“Before towing, drivers need to know how to handle substantial weights. They need to understand and experience how both their vehicle and the towed vehicle respond in different situations and they need to understand the impact of weights. That’s why Drive has launched this petition,” added Ward.

Daniel Sahlberg, Chief Executive Officer of the Caravan Industry of Victoria explained: “Caravanning is a multi-generation Australian way of holidaying, however, over the past decade caravans and RVs have increased in both length and weight.

“The five-metre pop-top vans of the past have been largely replaced by vans measuring almost 10 metres and weighing over 3500 kilograms. Just as greater driver skills and knowledge are needed to tow these longer heavier vans, regulation needs change to keep pace with the ever-evolving – and growing – caravan market,” added Sahlberg.

Automotive weights explained

Example vehicle: 2023 Isuzu D-Max LS-U+ (3.0-litre 4×4 automatic double-cab)

Term Meaning Value Note
Kerb weight Weight of the car 2115kg Includes the car and a tank of fuel but no passengers or payload
GVM Gross Vehicle Mass 3100kg The maximum weight of the car and its payload
Payload Weight inside the car 985kg The maximum weight of people and cargo (calculate by GVM – Kerb = payload)
Tow capacity Rated towing weight 3500kg The maximum weight of the trailer being towed
Tow ball weight Rated weight on tow hitch 350kg The maximum amount of weight the trailer can push down onto the car. Ususally 10 per cent of the weight of the trailer
GCM Gross Combination Mass 6000kg The maximum weight of the car and trailer together, including payload and tow ball weight
ATM Aggregate Trailer Mass depends on trailer The weight of the trailer with all fluids/payload in place

In this example, if you loaded a 2500kg caravan with water, gas and personal items to an ATM (Aggregate Trailer Mass) of 3000kg, it would still be under the Isuzu’s rated tow capacity of 3500kg. However, that trailer would push 300kg (approximately) onto the tow ball of the ute, which reduces the payload from 985kg to 685kg (subtracting the 300kg tow ball weight from the available overall payload).

Then, if you loaded the car up with 685kg of payload, to reach the car’s GVM (Gross Vehicle Mass) of 3100kg, you would be over the GCM (Gross Combination Mass) by 100kg (3100kg ute + 3000kg trailer = 6100kg GCM).

This means your maximum payload is now 585kg before you’ve put any accessories, luggage, or people on board.

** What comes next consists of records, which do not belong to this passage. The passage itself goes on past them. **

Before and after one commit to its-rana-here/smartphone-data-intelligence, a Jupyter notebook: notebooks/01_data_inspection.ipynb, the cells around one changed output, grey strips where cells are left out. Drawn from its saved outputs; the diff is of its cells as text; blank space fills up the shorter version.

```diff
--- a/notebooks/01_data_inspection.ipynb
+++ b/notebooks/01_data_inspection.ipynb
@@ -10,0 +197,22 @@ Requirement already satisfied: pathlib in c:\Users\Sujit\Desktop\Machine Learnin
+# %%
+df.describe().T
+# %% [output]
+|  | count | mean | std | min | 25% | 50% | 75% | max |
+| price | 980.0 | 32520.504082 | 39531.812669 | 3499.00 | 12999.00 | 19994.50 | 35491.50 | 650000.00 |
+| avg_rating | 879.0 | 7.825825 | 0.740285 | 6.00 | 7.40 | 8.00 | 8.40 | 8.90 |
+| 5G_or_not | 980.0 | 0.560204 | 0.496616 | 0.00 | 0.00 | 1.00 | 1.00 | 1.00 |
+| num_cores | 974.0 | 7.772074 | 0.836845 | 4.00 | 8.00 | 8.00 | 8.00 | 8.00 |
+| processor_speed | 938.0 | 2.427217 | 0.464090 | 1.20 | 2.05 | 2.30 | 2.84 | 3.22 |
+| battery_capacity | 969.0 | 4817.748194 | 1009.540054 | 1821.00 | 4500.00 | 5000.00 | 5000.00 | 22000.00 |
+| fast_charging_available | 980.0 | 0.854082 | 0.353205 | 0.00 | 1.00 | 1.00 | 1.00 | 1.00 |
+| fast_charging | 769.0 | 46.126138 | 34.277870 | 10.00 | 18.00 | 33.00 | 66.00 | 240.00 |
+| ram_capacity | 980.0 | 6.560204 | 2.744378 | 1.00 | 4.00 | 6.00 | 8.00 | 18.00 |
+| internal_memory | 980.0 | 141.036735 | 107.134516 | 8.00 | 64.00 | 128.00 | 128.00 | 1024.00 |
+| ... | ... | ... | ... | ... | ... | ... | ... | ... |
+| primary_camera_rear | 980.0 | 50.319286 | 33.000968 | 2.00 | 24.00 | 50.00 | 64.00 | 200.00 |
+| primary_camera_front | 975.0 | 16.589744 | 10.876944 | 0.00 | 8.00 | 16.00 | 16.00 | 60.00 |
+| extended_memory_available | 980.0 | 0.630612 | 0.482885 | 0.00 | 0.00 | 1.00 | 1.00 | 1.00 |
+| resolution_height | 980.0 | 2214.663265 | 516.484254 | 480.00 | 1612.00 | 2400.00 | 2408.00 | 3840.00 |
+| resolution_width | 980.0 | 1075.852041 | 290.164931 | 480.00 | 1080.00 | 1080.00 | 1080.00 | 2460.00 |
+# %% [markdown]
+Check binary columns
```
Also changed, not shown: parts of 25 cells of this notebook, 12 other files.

If that car was fitted with accessories like a roof rack and bull bar, these can very quickly add up to about 250kg, which reduces the payload to 335kg. Throw in some food, water, and luggage at 150kg and you only have 185kg left for people, which is barely enough for two adults, and that would take you to the maximum combination mass of the vehicle. Any more, and the vehicle is overloaded which can be unsafe and also impact your insurance in the event of an incident.

Penalties for driving an overweight passenger vehicle vary in each state but drivers in NSW can expect a $469 fine and three demerit points.

Ward concluded: “At Drive, we are focused on providing advice to drivers and helping them get the most out of their car. But we believe education is just one step to safe towing. The implementation of a towing endorsement is an important step toward a more aware and responsible attitude for drivers on our road.”

To join Drive’s call for a national towing licence and sign the petition, click here.

The Drive Team brings you trusted, expert reviews of your next new car and is home to the best new car awards program in Australia.

Read more about Drive TeamLinkIcon

This post was originally published on this site

Similar Posts

0
    0
    Your Cart
    Your cart is emptyReturn to Shop
    ×